WORK INSTRUCTIONS: Only lines that contain the word "number" are to be returned from the data below.

Web page revision data:
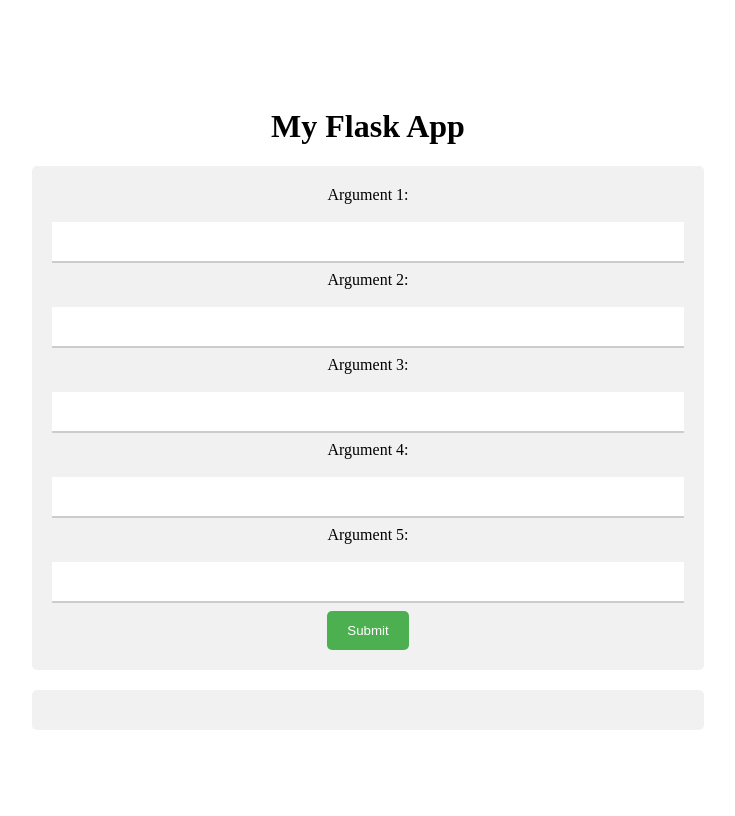
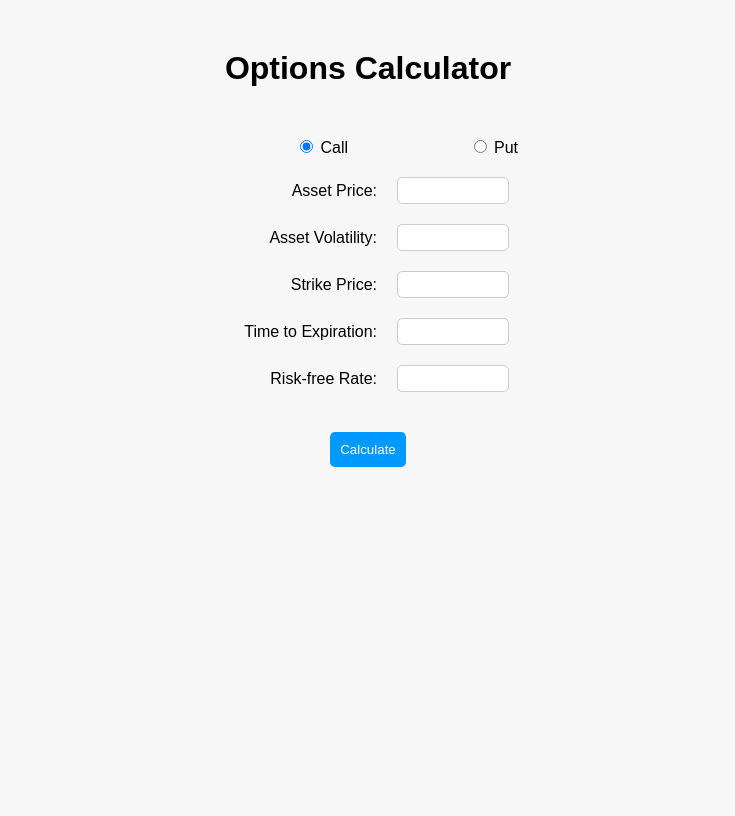
Before and after one commit to oskarsoderbom/webfinance, a Flask app: page / in a window 1280 px wide. Shown: the whole page, without its empty margins (272-1007 px from the left). After the commit the page ends 467 px from the top, so only its background shows below. Run offline with Flask 2, Linux system fonts and the light colour scheme.

Commit message:
changed everything to options

```diff
--- a/app.py
+++ b/app.py
@@ -1,41 +1,42 @@
 from flask import Flask, render_template, request
+from OptionFunctions import EuropeanCall, EuropeanPut
 
 app = Flask(__name__)
 
-# define five example functions that take one argument each
-def function_1(arg):
-    return arg*1
 
-def function_2(arg):
-    return arg*2
-
-def function_3(arg):
-    return arg*3
-
-def function_4(arg):
-    return arg*4
-
-def function_5(arg):
-    return arg*5
-
-@app.route('/', methods=['GET', 'POST'])
+@app.route('/')
 def index():
-    if request.method == 'POST':
-        arg1 = float(request.form['arg1'])
-        arg2 = float(request.form['arg2'])
-        arg3 = float(request.form['arg3'])
-        arg4 = float(request.form['arg4'])
-        arg5 = float(request.form['arg5'])
-
-        result1 = function_1(arg1)
-        result2 = function_2(arg2)
-        result3 = function_3(arg3)
-        result4 = function_4(arg4)
-        result5 = function_5(arg5)
-
-        return render_template('result.html', result1=result1, result2=result2, result3=result3, result4=result4, result5=result5)
-
     return render_template('index.html')
 
+
+@app.route('/options', methods=['POST'])
+def options():
+    option_type = request.form['option_type']
+    if option_type == 'call':
+        price = float(request.form['asset_price'])
+        volatility = float(request.form['asset_volatility'])
+        strike = float(request.form['strike_price'])
+        time = float(request.form['time_to_expiration'])
+        rate = float(request.form['risk_free_rate'])
+        option = EuropeanCall(asset_price=price,
+                              asset_volatility=volatility,
+                              strike_price=strike,
+                              time_to_expiration=time,
+                              risk_free_rate=rate)
+    elif option_type == 'put':
+        price = float(request.form['asset_price'])
+        volatility = float(request.form['asset_volatility'])
+        strike = float(request.form['strike_price'])
+        time = float(request.form['time_to_expiration'])
+        rate = float(request.form['risk_free_rate'])
+        option = EuropeanPut(asset_price=price,
+                             asset_volatility=volatility,
+                             strike_price=strike,
+                             time_to_expiration=time,
+                             risk_free_rate=rate)
+
+    return render_template('results.html', option=option)
+
+
 if __name__ == '__main__':
-    app.run(debug=True)
+    app.run()
--- a/requirements.txt
+++ b/requirements.txt
@@ -4,5 +4,10 @@ importlib-metadata==6.1.0
 itsdangerous==2.1.2
 Jinja2==3.1.2
 MarkupSafe==2.1.2
+numpy==1.24.2
+packaging==23.0
+plotly==5.14.0
+scipy==1.10.1
+tenacity==8.2.2
 Werkzeug==2.2.3
 zipp==3.15.0
--- a/static/style.css
+++ b/static/style.css
@@ -1,61 +1,64 @@
-.container {
-    display: flex;
-    flex-direction: column;
-    justify-content: center;
-    align-items: center;
-    height: 100vh;
-  }
+body {
+  background-color: #F7F7F7;
+  font-family: Arial, sans-serif;
+  margin: 0;
+  padding: 0;
+}
 
-  .title {
-    text-align: center;
-  }
+h1 {
+  text-align: center;
+  margin-top: 50px;
+}
 
-  .form-container {
-    background-color: #f1f1f1;
-    border-radius: 5px;
-    padding: 20px;
-    width: 50%;
-    min-width: 300px;
-    margin-bottom: 20px;
-  }
+form {
+  width: 80%;
+  margin: 50px auto;
+}
 
-  .form-container form {
-    display: flex;
-    flex-direction: column;
-    align-items: center;
-  }
+.center {
+  display: flex;
+  justify-content: center;
+  align-items: center;
+  margin: 20px 0;
+}
 
-  .form-container label {
-    margin-bottom: 10px;
-  }
+label {
+  width: 150px;
+  text-align: right;
+  margin-right: 20px;
+}
 
-  .form-container input[type=text] {
-    width: 100%;
-    padding: 12px 20px;
-    margin: 8px 0;
-    box-sizing: border-box;
-    border: none;
-    border-bottom: 2px solid #ccc;
-  }
+input[type="number"] {
+  width: 100px;
+  padding: 5px;
+  border-radius: 5px;
+  border: 1px solid #CCC;
+}
 
-  .form-container input[type=submit] {
-    background-color: #4CAF50;
-    color: white;
-    padding: 12px 20px;
-    border: none;
-    border-radius: 5px;
-    cursor: pointer;
-  }
+input[type="submit"] {
+  background-color: #0099FF;
+  color: #FFF;
+  border: none;
+  border-radius: 5px;
+  padding: 10px;
+  cursor: pointer;
+  margin-top: 20px;
+}
 
-  .result-container {
-    background-color: #f1f1f1;
-    border-radius: 5px;
-    padding: 20px;
-    width: 50%;
-    min-width: 300px;
-    text-align: center;
-  }
+input[type="submit"]:hover {
+  background-color: #0077CC;
+}
 
-  .subtitle {
-    margin-bottom: 10px;
-  }
+.result {
+  margin-top: 50px;
+  text-align: center;
+}
+
+.result label {
+  font-weight: bold;
+}
+
+.result span {
+  font-size: 1.2em;
+  margin-left: 10px;
+}
--- a/templates/index.html
+++ b/templates/index.html
@@ -1,38 +1,44 @@
-<!DOCTYPE html>
+<!doctype html>
 <html>
    <head>
-    <title>My Flask App</title>
+      <meta charset="UTF-8">
+      <title>Options Calculator</title>
       <link rel="stylesheet" href="{{ url_for('static', filename='style.css') }}">
    </head>
    <body>
-    <div class="container">
-      <h1 class="title">My Flask App</h1>
-      <div class="form-container">
-        <form method="post" action="/">
-          <label for="arg1">Argument 1:</label>
-          <input type="text" id="arg1" name="arg1" required>
-
-          <label for="arg2">Argument 2:</label>
-          <input type="text" id="arg2" name="arg2" required>
-
-          <label for="arg3">Argument 3:</label>
-          <input type="text" id="arg3" name="arg3" required>
-
-          <label for="arg4">Argument 4:</label>
-          <input type="text" id="arg4" name="arg4" required>
-
-          <label for="arg5">Argument 5:</label>
-          <input type="text" id="arg5" name="arg5" required>
-
-          <input type="submit" value="Submit">
+      <h1>Options Calculator</h1>
+      <form method="POST" action="/options">
+         <div class="center">
+            <label>
+               <input type="radio" name="option_type" value="call" checked> Call
+            </label>
+            <label>
+               <input type="radio" name="option_type" value="put"> Put
+            </label>
+         </div>
+         <div class="center">
+            <label>Asset Price:</label>
+            <input type="number" name="asset_price" step="0.01" required>
+         </div>
+         <div class="center">
+            <label>Asset Volatility:</label>
+            <input type="number" name="asset_volatility" step="0.01" required>
+         </div>
+         <div class="center">
+            <label>Strike Price:</label>
+            <input type="number" name="strike_price" step="0.01" required>
+         </div>
+         <div class="center">
+            <label>Time to Expiration:</label>
+            <input type="number" name="time_to_expiration" step="0.01" required>
+         </div>
+         <div class="center">
+            <label>Risk-free Rate:</label>
+            <input type="number" name="risk_free_rate" step="0.01" required>
+         </div>
+         <div class="center">
+            <input type="submit" value="Calculate">
+         </div>
       </form>
-      </div>
-      <div class="result-container">
-        {% if result %}
-        <h2 class="subtitle">Results:</h2>
-        <p>{{ result }}</p>
-        {% endif %}
-      </div>
-    </div>
    </body>
 </html>
```
Also changed, not shown: OptionFunctions.py (added, +144 -0 lines), templates/result.html (deleted, +0 -17 lines), templates/results.html (added, +36 -0 lines). Lines whose indentation alone changed are shown as unchanged.
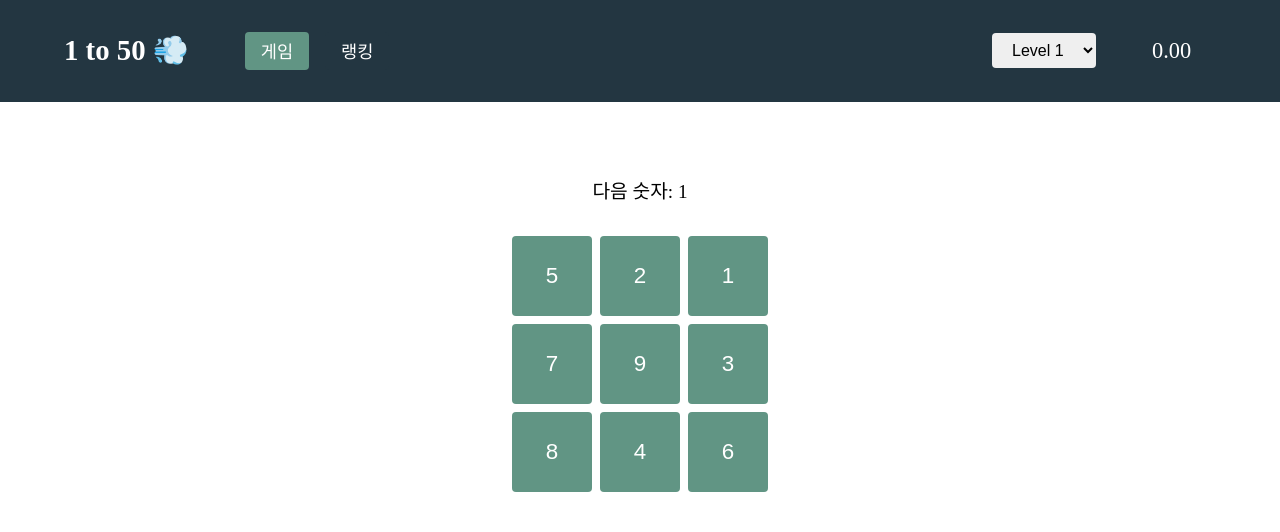
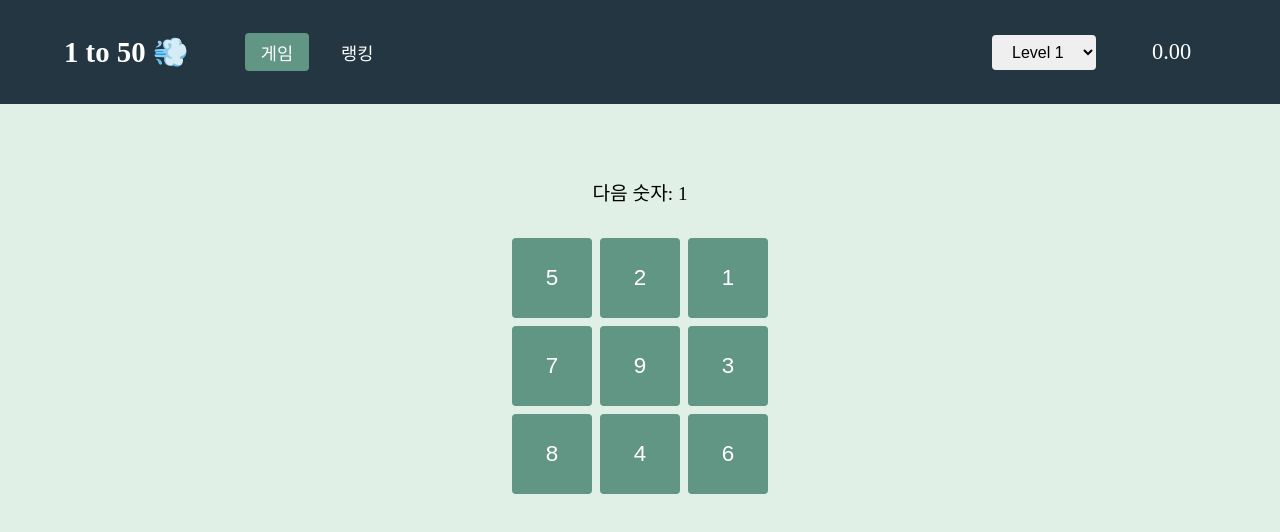
Before and after one commit to AND-SOPT-WEB/GaHyeonKim, a React (Vite) app in the folder week3/assignment/: page / in a window 1280 px wide. Shown: the top 532 px of the page. Built offline with nearby package versions, Linux system fonts and the light colour scheme.

Commit message:
design: 헤더 높이 설정 및 메인 영역 배경색 설정

```diff
--- a/week3/assignment/src/components/Header.jsx
+++ b/week3/assignment/src/components/Header.jsx
@@ -42,7 +42,8 @@ const HeaderContainer = styled.header`
   display: flex;
   justify-content: space-between;
   align-items: center;
-  padding: 2rem 4rem;
+  padding: 0 4rem;
+  height: 6.5rem;
 
   & section {
     display: flex;
--- a/week3/assignment/src/pages/Home.jsx
+++ b/week3/assignment/src/pages/Home.jsx
@@ -1,6 +1,7 @@
 import { useState } from 'react';
 import Header from '../components/Header';
 import Game from '../components/Game';
+import styled from '@emotion/styled';
 
 function Home() {
   const [isGameMode, setIsGameMode] = useState(true);
@@ -8,7 +9,7 @@ function Home() {
   const [time, setTime] = useState(0);
 
   return (
-    <>
+    <HomeContainer>
       <Header
         isGameMode={isGameMode}
         setIsGameMode={setIsGameMode}
@@ -24,8 +25,13 @@ function Home() {
           setTime={setTime}
         />
       )}
-    </>
+    </HomeContainer>
   );
 }
 
+const HomeContainer = styled.div`
+  background-color: ${({ theme }) => theme.colors.lightGreen};
+  min-height: 100vh;
+`;
+
 export default Home;
```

ANSWER SECTION:
+input[type="number"] {
+            <input type="number" name="asset_price" step="0.01" required>
+            <input type="number" name="asset_volatility" step="0.01" required>
+            <input type="number" name="strike_price" step="0.01" required>
+            <input type="number" name="time_to_expiration" step="0.01" required>
+            <input type="number" name="risk_free_rate" step="0.01" required>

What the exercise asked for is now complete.